+++ TASK MATERIAL

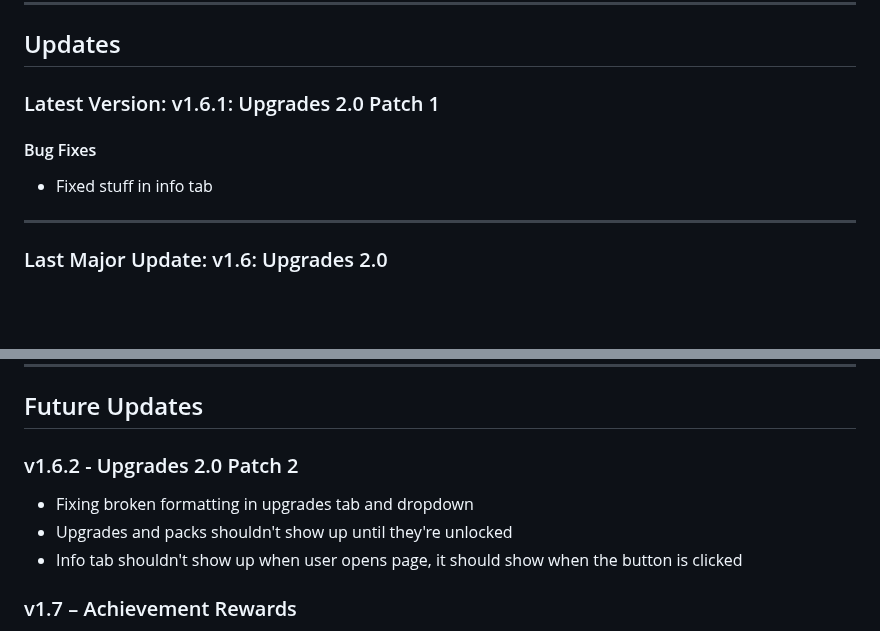
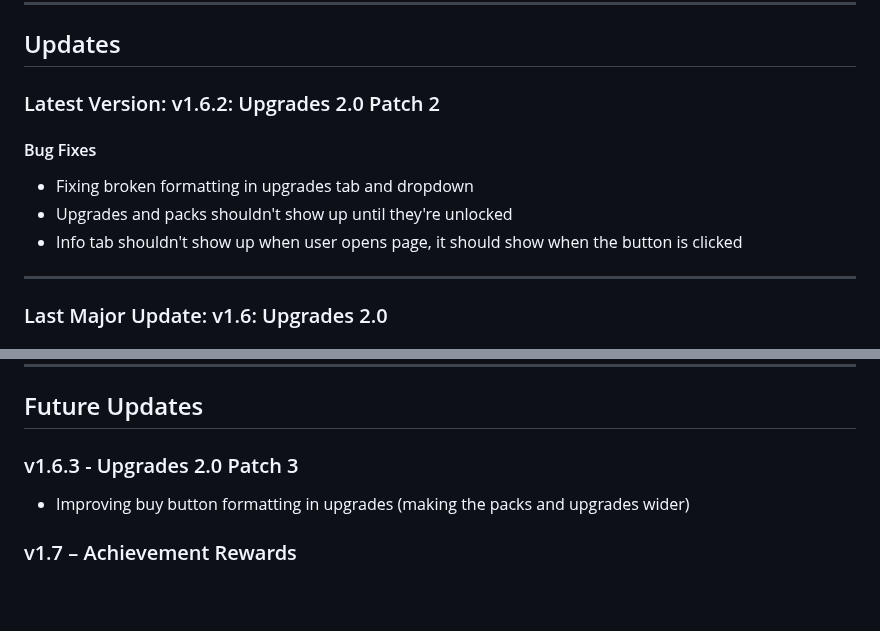
Before and after one commit to coffeetycoon/Coffee-Tycoon, a Markdown page: README.md, 2 parts joined by grey strips. Rendered like a GitHub page; blank space fills up the shorter version.

Commit message:
Updated for release 1.6.2 and plan 1.6.3

```diff
--- a/README.md
+++ b/README.md
@@ -35,9 +35,11 @@ A game where you brew coffee.
 
 ## Updates
 
-### Latest Version: v1.6.1: Upgrades 2.0 Patch 1
+### Latest Version: v1.6.2: Upgrades 2.0 Patch 2
 #### Bug Fixes
-- Fixed stuff in info tab
+- Fixing broken formatting in upgrades tab and dropdown
+- Upgrades and packs shouldn't show up until they're unlocked
+- Info tab shouldn't show up when user opens page, it should show when the button is clicked
 
 ---
 
@@ -69,10 +71,8 @@ A game where you brew coffee.
 
 ## Future Updates
 
-### v1.6.2 - Upgrades 2.0 Patch 2
-- Fixing broken formatting in upgrades tab and dropdown
-- Upgrades and packs shouldn't show up until they're unlocked
-- Info tab shouldn't show up when user opens page, it should show when the button is clicked
+### v1.6.3 - Upgrades 2.0 Patch 3
+- Improving buy button formatting in upgrades (making the packs and upgrades wider)
 
 ### v1.7 – Achievement Rewards
 - Achievements now give **bonus rewards** (coffee, production boosts, etc.)
```
Also changed, not shown: other parts of README.md (+1 -1 lines).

++++++

▸ **TASK DESCRIPTION**:
Return the data verbatim, leaving out the pictures it holds.

▸ **EXERCISE ANSWER**:
Before and after one commit to coffeetycoon/Coffee-Tycoon, a Markdown page: README.md, 2 parts joined by grey strips. Rendered like a GitHub page; blank space fills up the shorter version.

Commit message:
Updated for release 1.6.2 and plan 1.6.3

```diff
--- a/README.md
+++ b/README.md
@@ -35,9 +35,11 @@ A game where you brew coffee.
 
 ## Updates
 
-### Latest Version: v1.6.1: Upgrades 2.0 Patch 1
+### Latest Version: v1.6.2: Upgrades 2.0 Patch 2
 #### Bug Fixes
-- Fixed stuff in info tab
+- Fixing broken formatting in upgrades tab and dropdown
+- Upgrades and packs shouldn't show up until they're unlocked
+- Info tab shouldn't show up when user opens page, it should show when the button is clicked
 
 ---
 
@@ -69,10 +71,8 @@ A game where you brew coffee.
 
 ## Future Updates
 
-### v1.6.2 - Upgrades 2.0 Patch 2
-- Fixing broken formatting in upgrades tab and dropdown
-- Upgrades and packs shouldn't show up until they're unlocked
-- Info tab shouldn't show up when user opens page, it should show when the button is clicked
+### v1.6.3 - Upgrades 2.0 Patch 3
+- Improving buy button formatting in upgrades (making the packs and upgrades wider)
 
 ### v1.7 – Achievement Rewards
 - Achievements now give **bonus rewards** (coffee, production boosts, etc.)
```
Also changed, not shown: other parts of README.md (+1 -1 lines).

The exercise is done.